I work like a pack mule, but it’s my own choice. I’m like a galley slave who’s chained for life to his oar but who loves the oar. Everything about it . . . I go over each sentence, time and again. I start by cutting all the words it can do without. You have to keep your eye on the job because words are very sly, the rubbishy ones go into hiding and you have to dig them out—repetitions, synonyms, things that simply don’t mean anything. . . . I go over every image, metaphor, comparison, to see if they are fresh and accurate. If you can’t find the right adjective for a noun, leave it alone. Let the noun stand by itself. A comparison must be as accurate as a slide rule, and as natural as the smell of fennel. . . . I take out all the participles and adverbs I can. . . . Adverbs are lighter. They can even lend you wings in a way. But too many of them make the language spineless. . . . A noun needs only one adjective, the choicest. Only a genius can afford two adjectives to one noun. . . . Line is as important in prose as in an engraving. It has to be clear and hard. . . . But the most important thing of all . . . is not to kill the story by working on it. Or else all your labor has been in vain. It’s like walking a tight-rope. Well, there it is. . . . We ought all to take an oath not to mess up our job.
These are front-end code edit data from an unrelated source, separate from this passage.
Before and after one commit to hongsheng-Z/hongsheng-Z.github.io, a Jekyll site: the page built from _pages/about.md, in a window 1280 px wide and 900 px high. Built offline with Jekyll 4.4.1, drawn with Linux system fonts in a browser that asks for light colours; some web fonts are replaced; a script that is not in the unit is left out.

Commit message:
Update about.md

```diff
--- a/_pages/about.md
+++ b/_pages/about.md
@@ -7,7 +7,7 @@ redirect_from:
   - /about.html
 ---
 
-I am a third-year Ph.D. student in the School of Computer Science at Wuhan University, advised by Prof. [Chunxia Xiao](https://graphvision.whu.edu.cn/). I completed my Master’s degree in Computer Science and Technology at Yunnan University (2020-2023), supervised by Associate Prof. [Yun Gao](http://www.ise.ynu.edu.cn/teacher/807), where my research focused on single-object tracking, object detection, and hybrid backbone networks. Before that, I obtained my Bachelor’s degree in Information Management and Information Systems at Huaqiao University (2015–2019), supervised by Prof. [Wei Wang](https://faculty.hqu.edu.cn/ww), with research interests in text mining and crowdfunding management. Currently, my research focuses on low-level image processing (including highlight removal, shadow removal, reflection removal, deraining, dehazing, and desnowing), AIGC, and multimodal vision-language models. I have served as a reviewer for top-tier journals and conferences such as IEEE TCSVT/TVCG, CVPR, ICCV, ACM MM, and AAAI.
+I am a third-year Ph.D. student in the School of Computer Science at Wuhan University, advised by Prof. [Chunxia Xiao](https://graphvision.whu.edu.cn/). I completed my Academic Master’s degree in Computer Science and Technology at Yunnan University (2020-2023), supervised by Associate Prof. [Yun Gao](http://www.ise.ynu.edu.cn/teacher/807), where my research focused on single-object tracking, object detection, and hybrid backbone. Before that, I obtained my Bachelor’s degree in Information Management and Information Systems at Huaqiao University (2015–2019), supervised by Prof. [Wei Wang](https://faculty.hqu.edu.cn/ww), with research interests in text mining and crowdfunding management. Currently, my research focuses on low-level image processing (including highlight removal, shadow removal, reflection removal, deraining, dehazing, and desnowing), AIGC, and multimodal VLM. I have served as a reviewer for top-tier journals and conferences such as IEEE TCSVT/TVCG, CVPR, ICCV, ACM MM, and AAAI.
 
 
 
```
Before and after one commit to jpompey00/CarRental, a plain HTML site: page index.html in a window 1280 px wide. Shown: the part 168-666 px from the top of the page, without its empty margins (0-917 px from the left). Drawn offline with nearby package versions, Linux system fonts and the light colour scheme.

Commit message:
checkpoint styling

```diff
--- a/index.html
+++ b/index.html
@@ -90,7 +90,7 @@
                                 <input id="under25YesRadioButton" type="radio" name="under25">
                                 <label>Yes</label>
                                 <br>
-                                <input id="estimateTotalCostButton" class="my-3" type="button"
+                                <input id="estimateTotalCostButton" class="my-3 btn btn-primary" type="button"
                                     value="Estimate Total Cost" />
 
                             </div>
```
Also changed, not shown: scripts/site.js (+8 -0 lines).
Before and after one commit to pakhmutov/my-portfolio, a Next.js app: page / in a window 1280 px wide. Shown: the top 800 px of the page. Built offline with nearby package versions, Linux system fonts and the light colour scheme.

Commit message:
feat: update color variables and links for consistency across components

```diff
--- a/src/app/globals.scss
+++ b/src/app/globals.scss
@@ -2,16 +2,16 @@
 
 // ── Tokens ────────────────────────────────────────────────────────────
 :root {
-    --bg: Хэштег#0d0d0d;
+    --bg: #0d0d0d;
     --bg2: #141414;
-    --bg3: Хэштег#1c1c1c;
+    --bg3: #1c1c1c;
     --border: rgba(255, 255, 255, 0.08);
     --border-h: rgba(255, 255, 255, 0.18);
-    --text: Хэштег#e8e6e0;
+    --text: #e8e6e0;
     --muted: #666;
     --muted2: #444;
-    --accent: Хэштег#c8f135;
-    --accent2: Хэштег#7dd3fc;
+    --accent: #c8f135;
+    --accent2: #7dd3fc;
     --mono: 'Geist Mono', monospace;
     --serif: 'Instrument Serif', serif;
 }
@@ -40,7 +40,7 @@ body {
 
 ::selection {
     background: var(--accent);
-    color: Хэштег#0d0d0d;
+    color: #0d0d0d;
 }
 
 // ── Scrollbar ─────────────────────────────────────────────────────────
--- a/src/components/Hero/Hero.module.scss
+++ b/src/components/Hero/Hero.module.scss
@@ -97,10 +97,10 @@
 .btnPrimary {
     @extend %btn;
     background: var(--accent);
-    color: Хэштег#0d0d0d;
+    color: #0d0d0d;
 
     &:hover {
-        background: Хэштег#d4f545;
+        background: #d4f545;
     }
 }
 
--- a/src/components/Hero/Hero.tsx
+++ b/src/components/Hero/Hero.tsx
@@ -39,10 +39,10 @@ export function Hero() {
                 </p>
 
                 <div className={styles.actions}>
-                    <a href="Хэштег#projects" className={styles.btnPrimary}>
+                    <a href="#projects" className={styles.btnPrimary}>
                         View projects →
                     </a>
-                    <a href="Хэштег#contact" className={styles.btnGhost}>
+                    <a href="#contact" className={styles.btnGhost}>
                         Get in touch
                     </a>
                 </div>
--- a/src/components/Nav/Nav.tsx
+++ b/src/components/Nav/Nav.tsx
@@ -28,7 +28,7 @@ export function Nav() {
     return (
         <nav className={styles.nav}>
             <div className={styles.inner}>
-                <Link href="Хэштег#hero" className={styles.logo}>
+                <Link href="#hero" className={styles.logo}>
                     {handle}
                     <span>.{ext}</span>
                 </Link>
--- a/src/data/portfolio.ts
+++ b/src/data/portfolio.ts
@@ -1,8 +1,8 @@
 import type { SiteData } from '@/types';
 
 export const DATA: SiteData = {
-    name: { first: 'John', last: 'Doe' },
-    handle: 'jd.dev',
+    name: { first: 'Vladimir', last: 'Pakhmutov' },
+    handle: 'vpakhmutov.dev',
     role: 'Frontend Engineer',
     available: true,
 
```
From Reading Like A Writer by Francine Prose, Harper Collins Publishers, 2006, p 263.
Our job! There is not a shred of doubt that Babel took his work with the utmost seriousness, and viewed everything he did to further his writing as his life’s work.
His life’s work; interesting; we’re straying far from mere work here. Life’s work implies something loftier than mere everyday work. It implies a calling, a devotion, a dedication that goes beyond what most do day to day in the workplace.
Is writing an invigorating pastime one runs to when time and other demands allow? Or, is writing work, serious work? Does it rise to a calling? A craft, an art form, a passion, a compulsion, even an addiction?
I believe it’s all of the above. It takes time, effort, skill, and application. It’s not always fun, and it’s often cuttingly difficult. And yes, sometimes boring. Put this way, writing sounds like “work” to me.
But, like Babel, I do feel that I “work like a pack mule” on my writing. And, yes, it’s my own choice; I am chained to the oar, and I love the oar! Heard this way, writing lofts into a calling, and can border on compulsion.
And, like Richard Ford, I also use “work” to describe what I do because it comes closest to conveying, as Ford states, that “…when I do it, I mean it, and would like you to take it and me seriously”.